All in all, what I am mainly trying to prove is that there is an obvious connection between my aforementioned commonplace, and The Dupont Circle Club. Usually, people tend to think of a connection between two things as that which allows them to support each other, or at least coexist; and from what I have uncovered here, I think that this connection is certainly unusual, but no different. I slightly touched up on this earlier, but the commonplace and the club depend on each other since the commonplace (unfortunately) brings people together at times to partake in certain actions, consequently bringing the same types of people together to support each other in club meetings. It is a network embodied not only D.C., but in nearly every other city in the United States. Furthermore, the subject of whether or not certain substances are acceptable in society is very controversial, especially when discussing substances such as alcohol and marijuana; however, I think that most would agree that substance abuse is not acceptable, and certain substances such as heroin are not acceptable altogether. Therefore, I am shining light on the fact that people who either use unacceptable substances, or any substance in excess (whether it be in the commonplace or not) eventually rely on services such as the club, thus completing the embodied network. Lastly, I would like to say that I hope that you now have an understanding and interest of a rhetorical network that you may have never even thought about or knew existed in the first place. I believe that the, “topos,” in this network can best be described in one word: reliance. Substance abusers find reliance in the collective commonplace, and then often find reliance in a supportive organization like The Dupont Circle Club.

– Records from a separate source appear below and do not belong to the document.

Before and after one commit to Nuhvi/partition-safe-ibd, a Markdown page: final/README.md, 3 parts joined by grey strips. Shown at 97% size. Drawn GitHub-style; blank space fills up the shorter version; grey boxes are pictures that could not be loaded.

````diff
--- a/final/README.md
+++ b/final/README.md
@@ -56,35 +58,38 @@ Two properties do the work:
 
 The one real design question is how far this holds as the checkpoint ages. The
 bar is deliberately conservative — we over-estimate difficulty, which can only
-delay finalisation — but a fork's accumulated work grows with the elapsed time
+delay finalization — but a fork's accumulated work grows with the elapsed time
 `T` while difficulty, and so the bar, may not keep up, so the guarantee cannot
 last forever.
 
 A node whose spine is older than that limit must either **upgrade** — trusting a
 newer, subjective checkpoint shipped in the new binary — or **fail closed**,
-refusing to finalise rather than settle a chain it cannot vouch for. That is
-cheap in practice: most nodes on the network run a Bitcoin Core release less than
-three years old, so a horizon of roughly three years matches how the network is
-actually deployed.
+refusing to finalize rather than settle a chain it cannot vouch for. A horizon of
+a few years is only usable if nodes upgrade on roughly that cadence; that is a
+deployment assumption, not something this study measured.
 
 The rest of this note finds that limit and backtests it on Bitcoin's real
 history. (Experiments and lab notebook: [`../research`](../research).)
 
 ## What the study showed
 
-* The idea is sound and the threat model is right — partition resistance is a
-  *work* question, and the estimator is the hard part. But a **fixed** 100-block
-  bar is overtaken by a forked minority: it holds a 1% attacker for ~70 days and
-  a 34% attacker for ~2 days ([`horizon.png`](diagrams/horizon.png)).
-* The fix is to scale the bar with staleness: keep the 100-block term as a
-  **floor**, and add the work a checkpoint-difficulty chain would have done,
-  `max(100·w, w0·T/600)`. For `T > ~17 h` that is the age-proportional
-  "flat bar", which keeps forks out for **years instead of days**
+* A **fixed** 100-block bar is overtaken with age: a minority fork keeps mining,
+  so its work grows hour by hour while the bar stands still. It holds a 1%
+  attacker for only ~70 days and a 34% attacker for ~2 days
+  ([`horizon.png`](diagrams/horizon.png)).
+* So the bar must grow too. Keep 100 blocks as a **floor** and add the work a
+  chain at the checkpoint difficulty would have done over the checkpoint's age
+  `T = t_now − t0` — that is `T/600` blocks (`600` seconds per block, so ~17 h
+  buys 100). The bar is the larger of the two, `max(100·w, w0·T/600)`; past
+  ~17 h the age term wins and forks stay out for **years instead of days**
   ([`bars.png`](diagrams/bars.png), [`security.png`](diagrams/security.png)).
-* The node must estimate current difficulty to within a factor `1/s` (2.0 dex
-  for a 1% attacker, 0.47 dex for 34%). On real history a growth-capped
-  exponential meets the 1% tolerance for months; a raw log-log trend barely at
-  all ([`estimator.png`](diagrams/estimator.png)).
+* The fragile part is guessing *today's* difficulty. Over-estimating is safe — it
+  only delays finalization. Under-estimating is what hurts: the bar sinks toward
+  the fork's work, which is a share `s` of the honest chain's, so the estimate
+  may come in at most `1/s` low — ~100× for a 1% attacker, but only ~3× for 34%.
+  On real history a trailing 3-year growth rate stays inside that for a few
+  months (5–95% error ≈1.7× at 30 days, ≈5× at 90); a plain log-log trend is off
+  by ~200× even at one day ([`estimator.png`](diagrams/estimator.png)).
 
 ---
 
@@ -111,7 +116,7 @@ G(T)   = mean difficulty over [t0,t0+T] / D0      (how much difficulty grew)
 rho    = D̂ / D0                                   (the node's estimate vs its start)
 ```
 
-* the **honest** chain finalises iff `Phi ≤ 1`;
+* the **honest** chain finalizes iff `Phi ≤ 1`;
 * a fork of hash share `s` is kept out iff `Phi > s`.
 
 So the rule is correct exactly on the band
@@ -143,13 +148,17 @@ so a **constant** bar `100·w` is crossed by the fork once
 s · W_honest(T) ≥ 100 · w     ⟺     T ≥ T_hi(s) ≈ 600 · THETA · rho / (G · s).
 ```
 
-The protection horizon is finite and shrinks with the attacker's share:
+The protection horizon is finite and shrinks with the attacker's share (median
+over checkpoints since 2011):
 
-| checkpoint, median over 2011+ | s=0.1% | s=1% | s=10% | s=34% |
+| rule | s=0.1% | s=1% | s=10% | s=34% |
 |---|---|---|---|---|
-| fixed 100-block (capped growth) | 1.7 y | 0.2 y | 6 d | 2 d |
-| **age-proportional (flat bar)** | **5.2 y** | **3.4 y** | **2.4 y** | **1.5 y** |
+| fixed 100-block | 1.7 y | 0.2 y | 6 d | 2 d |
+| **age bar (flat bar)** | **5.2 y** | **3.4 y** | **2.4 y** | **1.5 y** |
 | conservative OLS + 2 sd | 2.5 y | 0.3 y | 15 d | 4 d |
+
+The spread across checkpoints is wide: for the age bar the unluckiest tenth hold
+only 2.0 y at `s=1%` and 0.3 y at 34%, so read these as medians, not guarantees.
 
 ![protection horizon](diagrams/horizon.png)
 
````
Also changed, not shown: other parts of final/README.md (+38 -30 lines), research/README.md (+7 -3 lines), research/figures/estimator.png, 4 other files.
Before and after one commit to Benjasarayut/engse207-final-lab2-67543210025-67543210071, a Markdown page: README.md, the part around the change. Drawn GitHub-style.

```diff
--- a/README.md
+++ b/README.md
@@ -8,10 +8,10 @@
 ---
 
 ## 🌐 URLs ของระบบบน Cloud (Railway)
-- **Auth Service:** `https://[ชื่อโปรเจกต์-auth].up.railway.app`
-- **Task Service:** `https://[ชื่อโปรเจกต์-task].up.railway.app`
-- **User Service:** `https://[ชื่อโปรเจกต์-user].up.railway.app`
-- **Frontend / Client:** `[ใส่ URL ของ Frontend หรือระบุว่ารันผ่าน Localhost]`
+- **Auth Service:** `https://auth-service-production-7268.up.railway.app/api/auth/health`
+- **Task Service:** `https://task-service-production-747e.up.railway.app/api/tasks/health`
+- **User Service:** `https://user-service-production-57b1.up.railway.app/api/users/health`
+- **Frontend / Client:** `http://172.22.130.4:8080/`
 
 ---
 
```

With all that has been said, I would like to end on a more positive note. Although I do believe there is a “dark side,” of Dupont Circle, with countless alleyways hiding things away from most people, there is still hope for a better social space. Similar to how I discussed David Fleming‘s hopefulness for the future in the concluding section of his book, City of Rhetoric, in my reading analysis 5, the future of D.C. seems to be getting brighter. For instance, reporter Dan Reed wrote a great article for Washingtonian, discussing the countless alleyways and hidden pathways in D.C. which are now being restored and transformed into small, walkable markets and places for artistic murals. You can access his article here. It is an article that personally brought some hope to me, and maybe one day another article will be similarly written, but will instead discuss how nearly every single alleyway in D.C. and other major cities in America has been converted into something that betters our society’s social space.
Taking everything into consideration, I would like to conclude with a summarization of few key points that I have previously discussed. The first being that after taking this course, it has made me realize that although at some times you have to, “dig deep,” to understand certain connections, everything in life has a rhetorical purpose in some way, and is therefore a part of a rhetorical network that may be just waiting to be discovered. That being said, it makes me wonder if I am the first person to ever uncover the rhetorical network that I have analyzed throughout this page, and if one day someone may add to it even more than I already have. Moving on, the second point I want to discuss is that my uncovered network, containing The Dupont Circle Club and the collective commonplace and, “topos,” is one that was fashioned based off of my own perspective, and that others may analyze the same way as I did, or different; but that is what makes these things so intriguing, given the fact that the possibilities are endless. Lastly, I would like to say that although much of this project may have focused on negative characteristics of D.C. and America, there will still always be hope for a future of a D.C. and America with better social spaces, and more positive rhetorical networks waiting to be discovered.
Thank you for visiting my website!